However, reduce that to £22 and it becomes a bit more affordable. More fans will buy tickets just to get credits and not go. This will keep those with a lot of credits at the top, and reduce the amount of tickets available to those who do not have credits – often those without credits can only get away tickets to the expensive, middle of nowhere, on a Saturday morning games.

Whilst this is a bit more of a valid argument against dropping tickets, it is again something which should be disregarded.

Yes, some more fans will purchase tickets and look to shift them on, but this benefits those that they shift them on to (as long as they are charging face value) as the buyer then gets a cheaper ticket. So everyone benefits all round.


I applaud Swansea for taking proactive steps to reduce ticket prices. Anyone who puts up obstacles as to why Arsenal could not do similar need to take a long hard look at themselves. It is those people that allow the club a free ride, those people who will stop the pressure increasing on clubs and continue to accept the poor way that clube treat fans.

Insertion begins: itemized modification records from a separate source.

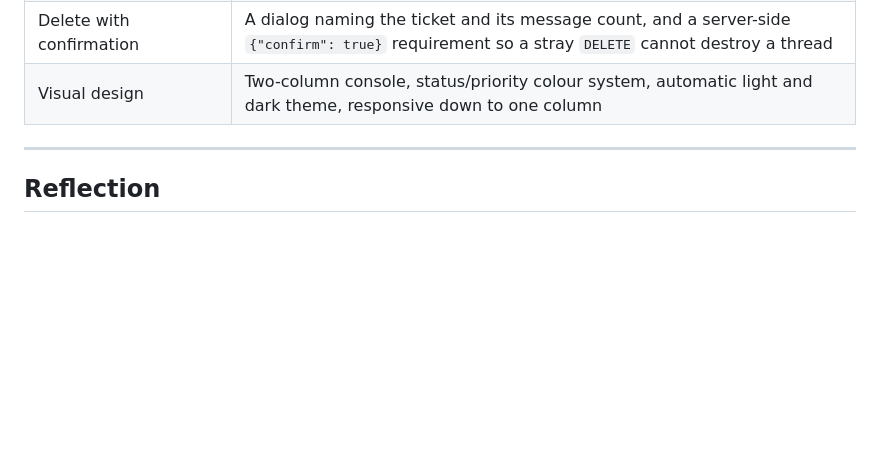
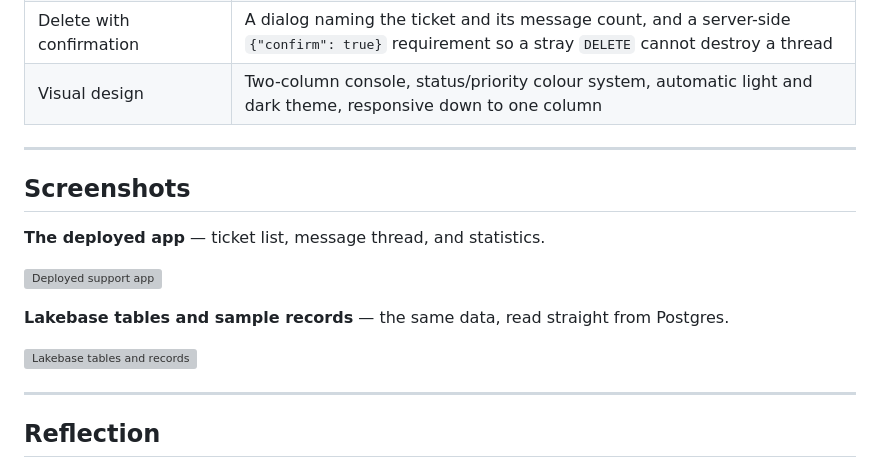
Before and after one commit to patla001/databricks-lakebase-powered-ai-support-app, a Markdown page: README.md, the part around the change. Rendered like a GitHub page; blank space fills up the shorter version; grey boxes are pictures that could not be loaded.

```diff
--- a/README.md
+++ b/README.md
@@ -266,6 +266,21 @@ the same rows the UI just wrote.
 
 ---
 
+## Screenshots
+
+<!-- Drop app.png and lakebase.png into docs/img/ and these render automatically.
+     See docs/img/README.md for exactly what to capture. -->
+
+**The deployed app** — ticket list, message thread, and statistics.
+
+![Deployed support app](docs/img/app.png)
+
+**Lakebase tables and sample records** — the same data, read straight from Postgres.
+
+![Lakebase tables and records](docs/img/lakebase.png)
+
+---
+
 ## Reflection
 
 **What was the most difficult part?**
```
Also changed, not shown: docs/img/README.md (added, +24 -0 lines).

Well done Swansea, hopefully Arsenal and all other clubs follow suit.


Man City Away – Ticket Pricing Scandal

So the news out today is that we are being charged a massive £58 to go Manchester City for the away game on 14th December. I don’t think any of us are really surprised at this but the whole away ticket issue has been on the forefront lately and it’s getting worse. We charged City £62 last season I believe which is just a colossal amount for an away fan to have to pay. Our club is just as bad and are not helping the situation.

It’s got to take us fans doing something to stop this happening. We need to change the thinking of clubs on the away fan ticket price otherwise where does it stop? Before long you will have spent £200 before even walking out the door on match tickets and trains. With you having to drink and eat when at the game the average fan will not be able to afford the away trips any more. The problem is that when you raise the issue of fans not going to the games and not buying their ticket their response is always the same, if I don’t go someone else will. I understand this and they are right but the only way we can send a message is to vote with our feet and not go to the game. Make sure our away attendance at this game is one of our lowest ever and then people will realise.

Our own club hasn’t helped this situation and in fact we have probably inflamed it with the introduction of categorised games. The class A games are the most expensive in the league and whilst I don’t agree with the prices we charge, what we make our own fans cough up is our own business. This should not interfere with the price we charge away fans, and in fact I believe there should be no difference throughout the league on what away fans are charged. All clubs should charge the away fans the same price, £30/35 at a maximum.
Its happening throughout the league, not just with the so called big clubs like City and ourselves, Norwich charged Arsenal fans double the amount we made their fans pay at our ground. The so called smaller clubs see a cash cow when the big teams roll into town and they know they can charge what they like, as our excellent away fans will pay it and be there regardless.

I know I’m asking for a lot on this and it will probably fall on deaf ears but I encourage all Arsenal fans to not go to the City game, go down the pub with your mates and put £58 into the whip instead, have a few beers and a laugh with your pals in the boozer rather than line the Sheikhs pocket even more.

How they can charge that much when they have one of the richest men in the world who owns their club, not only that but their ground was free and given to them by the council! At least we had to pay for ours out of our own pockets!

Clubs need to follow the lead of Newcastle, Swansea, West Brom, Hull and Palace who have all entered into pricing agreements with each other to ensure away fans do not get charged over the odds. Fans of both clubs will pay the same amount when visiting each other which is a perfect idea. Have a look into this here. Hopefully other clubs take note of this and follow suit.

Have a look at these guys as well, trying to change things for the better